Sunday, March 30, 2008

first game

Yesterday should have been the third game for my U10 team. It was our first. East Tennessee spring season soccer has never, in my limited experience, been quite the chore this year has become. Our first game was snowed out, and our second game was rained out.

As I approached our field, I met up with a couple of my team members who immediately noticed that we were going to be playing a girl heavy coed team. Of course, my team being all boys, and fairly typical eight to nine year old boys, one of them made a comment suggesting our team should easily win. I was quick to point out that he had no basis for this as he had not seen them play and that the fact that they are girls suggests nothing when it comes to their abilities on the field.

My point was proved soon after as the game began and they scored on us fairly quickly. The one real difference between boys and girls of this age would be physical in that the boy is more likely to come out of fight for the ball still on his feet. This is not meant to disparage the girls only to suggest that the boys are in general going to be a bit bigger and stronger. It's also an argument to not have coed teams after the U6 level whenever possible. But that's another post that I may have covered some time in the past.

This game certainly proved that no matter what any of us may think, girls can play with the boys sometimes, and they can play well. The first half saw our opponents take a fair lead against us. Big Brother was our keeper for the first half, and as I've seen before, he took those first goals very personally before figuring out to move and pounce. He soon stopped allowing goals and even took down a couple of their players diving onto the ball.

The second half saw us close the gap. We actually should have won the game on an offside call, though not necessarily due to the call. I saw the goal, but I didn't see offside nor did I not see offside. What I did see was the line judge make an offside call, the referee take back the goal and the opposing coach argue the call and convince the ref to give them the goal.

And this is my problem here. I could argue neither the goal or the offside call as I didn't see it. The team may have been offside or not. My problem is with the opposing coach arguing and winning. Our ref was a young man of twelve or thirteen years. At that age I don't expect him to have the same skills as an adult when it comes to standing up to an adult. My problem is with the other coach arguing with a child and setting a bad example for all the players on the field.

I teach my teams to accept without argument the calls of the ref. That's how the game goes. You will never agree one hundred percent with the referee, and a good player knows how to suck it up and keep doing his or her best. I expect my players to play that way, and I expect other teams and their coaches to play the same way. I believe this so much that, during our scrimmages, I will make at least one bad call, sometimes more. I want them to know never to argue with the ref. Sometimes bad calls happen. Sometimes the ref misses something. You can not let it interfere with how you approach the game. You suck it up, you let it go and you keep giving your hundred percent.
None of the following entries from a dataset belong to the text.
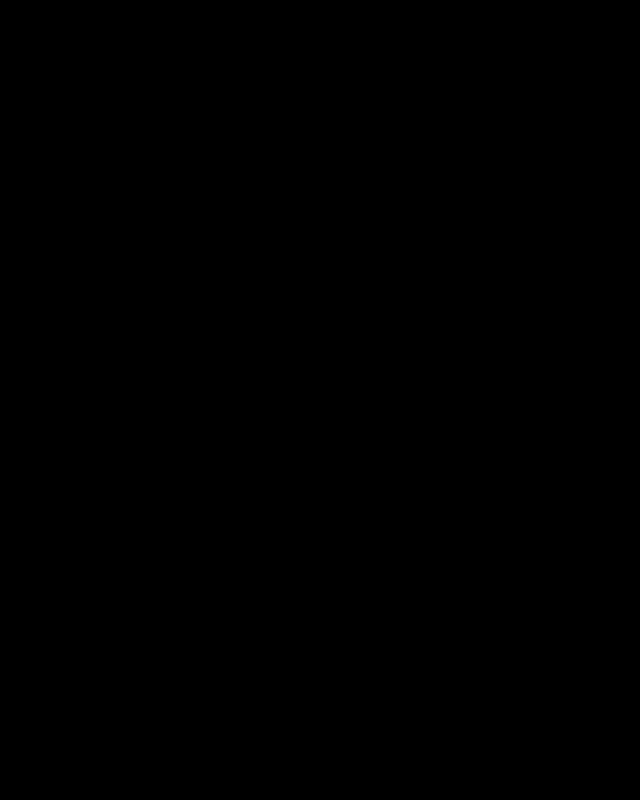
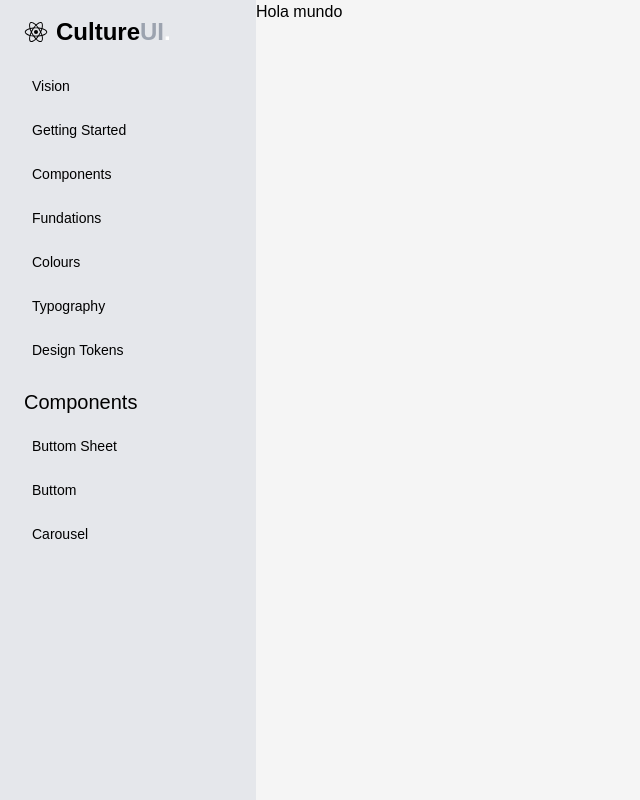
Before and after one commit to julianvidela/culture-ui-landing, a Next.js app in the folder client/: page / in a window 1280 px wide. Shown: the whole page, without its empty margins (0-640 px from the left). Built offline with nearby package versions, Linux system fonts and the light colour scheme.

Commit message:
add sidebar and colors

```diff
--- /dev/null
+++ b/client/src/app/component/[[...handle]]/page.tsx
@@ -0,0 +1,16 @@
+import { AnatomyComponent } from "@/pages/Anatomy/anatomyComponent"
+interface ComponentPageProps {
+  params: {
+    handle: string
+  }
+}
+function ComponentPage(props: ComponentPageProps) {
+  console.log(props)
+  return (
+    <>
+      <AnatomyComponent handle={props.params.handle[0]} />
+    </>
+  )
+}
+
+export default ComponentPage
--- a/client/src/app/globals.css
+++ b/client/src/app/globals.css
@@ -3,7 +3,7 @@
 @tailwind utilities;
 
 body {
-  background: var(--background);
+  background: var(--color-Grayscale-shade1);
   font-family: Arial, Helvetica, sans-serif;
 }
 
--- a/client/src/app/layout.tsx
+++ b/client/src/app/layout.tsx
@@ -1,12 +1,15 @@
 import type { Metadata } from "next";
-import localFont from "next/font/local";
+import { Manrope } from "next/font/google"
 import "./globals.css";
+import Sidebar from "@/components/Sidebar/Sidebar";
 
-const geistSans = localFont({
-  src: "./fonts/GeistVF.woff",
-  variable: "--font-geist-sans",
-  weight: "100 900",
+const manrope = Manrope({
+  subsets: ["latin"],
+  weight: ["300", "400", "500", "600", "700"],
+  variable: '--font-Manrope',
 });
+
+
 
 export const metadata: Metadata = {
   title: "CultureUI",
@@ -21,9 +24,14 @@
   return (
     <html lang="en">
       <body
-        className={`${geistSans.variable}  antialiased`}
+        className={`${manrope.variable} antialiased`}
       >
-        {children}
+        <div className="flex ">
+          <Sidebar />
+          <main className="w-[50%]">
+            {children}
+          </main>
+        </div>
       </body>
     </html>
   );
--- /dev/null
+++ b/client/src/components/Sidebar/Sidebar.data.tsx
@@ -0,0 +1,46 @@
+
+export const menuItems = [
+  {
+    path: '/vision',
+    title: 'Vision',
+  },
+  {
+    path: '/getting-started',
+    title: 'Getting Started',
+  },
+  {
+    path: '/components',
+    title: 'Components',
+  },
+  {
+    path: '/fundations',
+    title: 'Fundations',
+  },
+  {
+    path: '/colours',
+    title: 'Colours',
+  },
+  {
+    path: '/typography',
+    title: 'Typography',
+  },
+  {
+    path: '/design-tokens',
+    title: 'Design Tokens',
+  }
+]
+
+export const ItemComponents = [
+  {
+    path: '/component/buttom-sheet',
+    title: 'Buttom Sheet',
+  },
+  {
+    path: '/component/buttom',
+    title: 'Buttom',
+  },
+  {
+    path: '/component/carousel',
+    title: 'Carousel',
+  }
+]
--- /dev/null
+++ b/client/src/components/Sidebar/Sidebar.tsx
@@ -0,0 +1,42 @@
+import Link from "next/link"
+import { IoLogoReact } from "react-icons/io5"
+import { ItemComponents, menuItems } from "./Sidebar.data"
+import { SidebarMenuItem } from "./components/SidebarMenuItem/SidebarMenuItem"
+
+export default function Sidebar() {
+
+  return (
+    <div id="menu" className="bg-gray-200 min-h-screen z-10 text-black w-[20%] left-0 h-screen ">
+      <div id="logo" className="my-4 px-6">
+        <h1 className="flex items-center  text-lg md:text-2xl font-bold text-white">
+          <IoLogoReact className='mr-2 text-black' />
+          <span className="text-black">Culture</span>
+          <span className="text-gray-400">UI</span>.
+        </h1>
+      </div>
+      <div id="nav" className="w-full px-6">
+        <div>
+          {
+            menuItems.map((item) => {
+              return (
+                <SidebarMenuItem key={item.path} {...item} />
+              )
+            })
+          }
+        </div>
+        <div className="my-4">
+
+          <p className="text-xl mt-4 mb-2">Components</p>
+          {
+            ItemComponents.map(item => {
+              return (
+                <SidebarMenuItem key={item.path} {...item} />
+              )
+            })
+          }
+        </div>
+      </div>
+    </div >
+  )
+
+}
--- /dev/null
+++ b/client/src/components/Sidebar/components/SidebarMenuItem/SidebarMenuItem.tsx
@@ -0,0 +1,22 @@
+"use client"
+
+import Link from "next/link"
+import { usePathname } from "next/navigation"
+
+interface SidebarMenuItemProps {
+  path: string,
+  title: string,
+}
+
+export const SidebarMenuItem = ({ path, title }: SidebarMenuItemProps) => {
+  const pathname = usePathname()
+  return (
+    <div>
+      <Link href={path} className={`${pathname === path ? 'bg-gray-300' : ''}  w-full px-2 inline-flex space-x-2 items-center  py-3  transition ease-linear duration-150`}>
+        <div className="flex flex-col">
+          <span className="text-sm">{title}</span>
+        </div>
+      </Link>
+    </div >
+  )
+}
--- a/client/tailwind.config.ts
+++ b/client/tailwind.config.ts
@@ -9,11 +9,41 @@
   theme: {
     extend: {
       colors: {
-        background: "var(--background)",
-        foreground: "var(--foreground)",
+        background: '#000000',
+        text: {
+          primary: '#808080',
+          secondary: '#ffffff',
+        },
+        primary: {
+          base: '#2196F3',
+          light: '#90CBF9',
+          dark: '#0A2D49',
+        },
+        secondary: {
+          base: '#50BB9B',
+          light: '#B2FDE6',
+          dark: '#429A7F',
+        },
+        grayscale: {
+          base: '#FEFEFE',
+          shade1: '#F5F5F5',
+          shade2: '#E2E2E2',
+          shade3: '#595D62',
+          shade4: '#1A1A1A',
+        },
+        border: {
+          primary: '#ffffff15',
+        },
+      },
+      fontSize: {
+        small: '12px',
+        normal: '20px',
+        medium: '26px',
+        large: '32px',
       },
     },
   },
+
   plugins: [],
 };
 export default config;
```
Also changed, not shown: client/package.json (+5 -4 lines), client/src/app/component/layout.tsx (added), 1 other file (tests, documents, lock files or other folders).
It's seldom personal, and you can't take it as such.

We ended the game tied, and I couldn't be prouder of my guys in their first game. We need to work on getting corner kicks into the air. We need to stop bunching up and stealing the ball from each other. We need to pass more. We need for my one insanely powerful striker to accept that he can't reasonably expect to run around the entire field for thirty to forty minutes, so he should stay in his position.

One moment that gave me a giggle was due to my sweeper. This kid, in our very first practice, when I asked them all their favorite positions immediately piped up with sweeper. He does a great job on the back line. At one point in the game he kicked the ball from the half line into the arms of their goalie and actually hurt the kid's chest. I could see it in the keeper's eyes and here it in the smack as the ball hit him.

Oh, and our team name? Yo Momma. Seriously. Not my decision.

the more you ask

I'm posting this unamusing anecdote for one simple reason.

A friend of ours has a daughter between the ages of our own kids. She's a sweet kid, and when the friend asked us to watch her for the night, Momma was happy to oblige.

So how does that work out to a blog post? Nothing exciting happened last night or today, and she hasn't really provided any blog fodder, not really.

I'm pretty much done on the computer for the moment. I've checked Google reader, Myspace and my email. I've done almost everything I could want to do and certainly everything I want to do at this point in the day.

Next to the computer chair is a small child size rocking chair. The entire time I've been online today this lovely young lady has sat next to me in that same chair asking every couple of minutes if she could get online or if I'm done yet.

I tried to warn her that each time she asks only makes me stay on longer. It's not that I don't want her on the computer, but I really want to be able to finish in peace. I actually tried to find a way to compare her repeated questioning with the idea that expressing disbelief in faeries kills one, but that seemed a little too cold even for me, so I didn't say the thinky part aloud for once.

Instead of dashing any hopes of faeries she may have I've chosen to find a way to insist on taking longer. I could easily be done now. I could happily have found something else to do and given her a turn. But she wouldn't stop asking.

I'm not sure what finally did it, but she's wandered away to join the boys in some cartoons. It's been at least five minutes since I was hit with the question, but I'm still not willing to give up the computer. Like everything else I do, I'm sure it makes me a bad person, like I care.